[What the task asks] The records below are to be set down word for word, with every picture left out.

═════ Extracted material

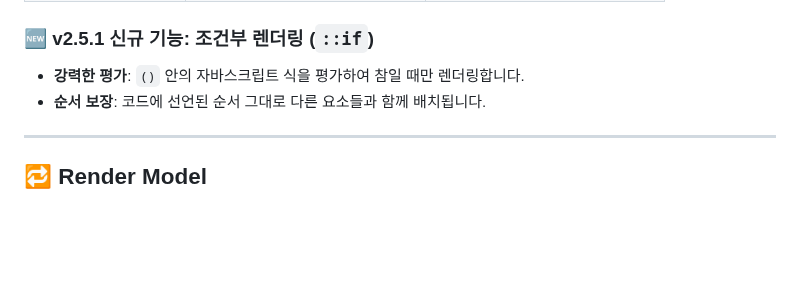
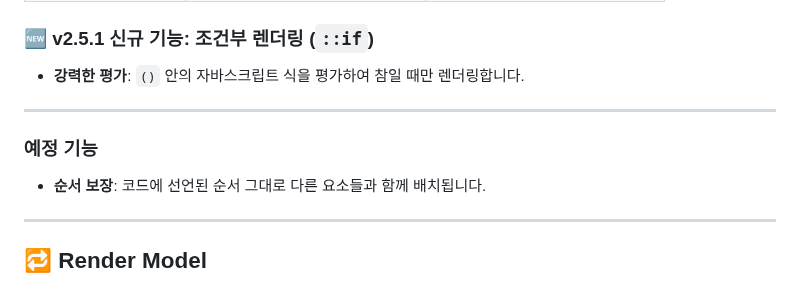
Before and after one commit to Neojs-framework/Neo-v2, a Markdown page: README.md, the part around the change. GitHub-like rendering; blank space fills up the shorter version.

Commit message:
README.md 업데이트

```diff
--- a/README.md
+++ b/README.md
@@ -118,6 +118,10 @@ Neo는 UI 선언만 담당합니다.
 
 ### 🆕 v2.5.1 신규 기능: 조건부 렌더링 (`::if`)
 - **강력한 평가**: `()` 안의 자바스크립트 식을 평가하여 참일 때만 렌더링합니다.
+
+---
+
+### 예정 기능
 - **순서 보장**: 코드에 선언된 순서 그대로 다른 요소들과 함께 배치됩니다.
 
 ---
```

══════════

[Response to this task]
Before and after one commit to Neojs-framework/Neo-v2, a Markdown page: README.md, the part around the change. GitHub-like rendering; blank space fills up the shorter version.

Commit message:
README.md 업데이트

```diff
--- a/README.md
+++ b/README.md
@@ -118,6 +118,10 @@ Neo는 UI 선언만 담당합니다.
 
 ### 🆕 v2.5.1 신규 기능: 조건부 렌더링 (`::if`)
 - **강력한 평가**: `()` 안의 자바스크립트 식을 평가하여 참일 때만 렌더링합니다.
+
+---
+
+### 예정 기능
 - **순서 보장**: 코드에 선언된 순서 그대로 다른 요소들과 함께 배치됩니다.
 
 ---
```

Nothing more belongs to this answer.